- _The problem_
Please state the number of lines in the records below that contain the string "Timepoint", and nothing further.

[[ Given entries, beginning ]]

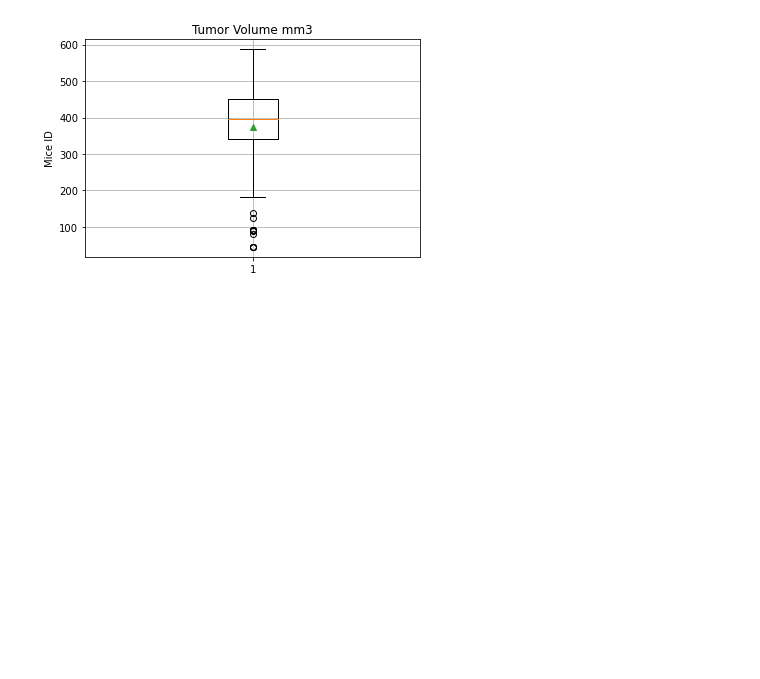
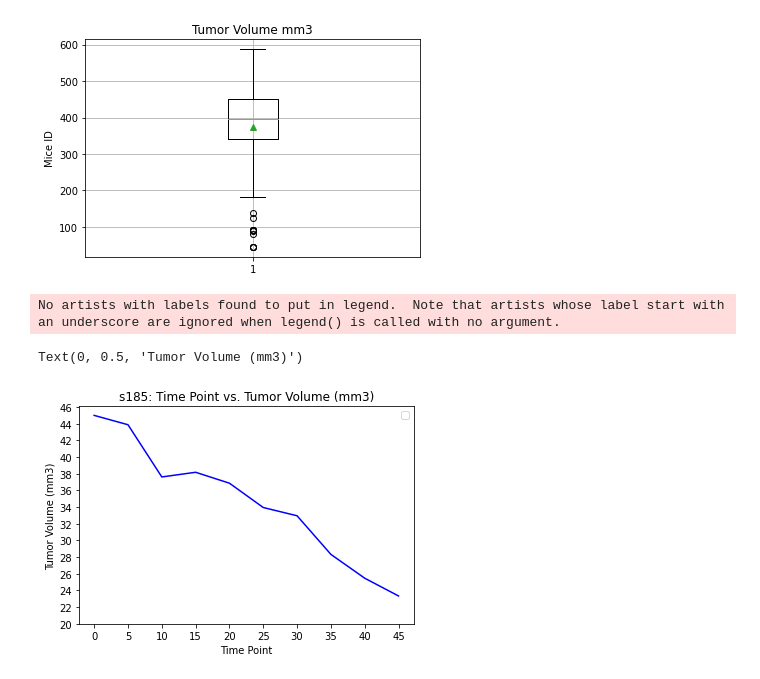
Before and after one commit to KinlayD/matplotlib-challenge, a Jupyter notebook: pymaceuticals.ipynb, the cells around one changed output. Saved outputs shown, nothing was run; the diff lists cells and outputs as text; code cells hidden in the pictures; blank space fills up the shorter version.

Commit message:
scatterplot and lineplot

```diff
--- a/pymaceuticals.ipynb
+++ b/pymaceuticals.ipynb
@@ -178,0 +174,17 @@ capomulin_mouse = mouse_df.loc[mouse_df["Drug Regimen"] == "Capomulin", ["Mouse
+# %%
+# generate line plot of tumor volume vs time point
+id_cap_treatment = mouse_df.loc[mouse_df["Drug Regimen"] == "Capomulin", ["Drug Regimen", "Mouse ID", "Tumor Volume (mm3)", "Timepoint"]]
+
+ran_id = id_cap_treatment.loc[id_cap_treatment["Mouse ID"] == "s185", ["Mouse ID", "Tumor Volume (mm3)", "Timepoint"]].set_index("Mouse ID")
+
+plt.plot(ran_id["Timepoint"], ran_id["Tumor Volume (mm3)"], color="blue")
+plt.legend(loc="best")
+plt.title("s185: Time Point vs. Tumor Volume (mm3)")
+plt.yticks(np.arange(min(ran_id["Tumor Volume (mm3)"]) -3.34, max(ran_id["Tumor Volume (mm3)"]) + 1.5, 2.0))
+plt.xticks(np.arange(min(ran_id["Timepoint"]), max(ran_id["Timepoint"]) + 1, 5.0))
+plt.xlabel("Time Point")
+plt.ylabel("Tumor Volume (mm3)")
+# %% [output]
+No artists with labels found to put in legend.  Note that artists whose label start with an underscore are ignored when legend() is called with no argument.
+Text(0, 0.5, 'Tumor Volume (mm3)')
+[figure, added]
```
Also changed, not shown: parts of 4 cells of this notebook.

[[ Given entries, end ]]

- _Solution to the problem_
4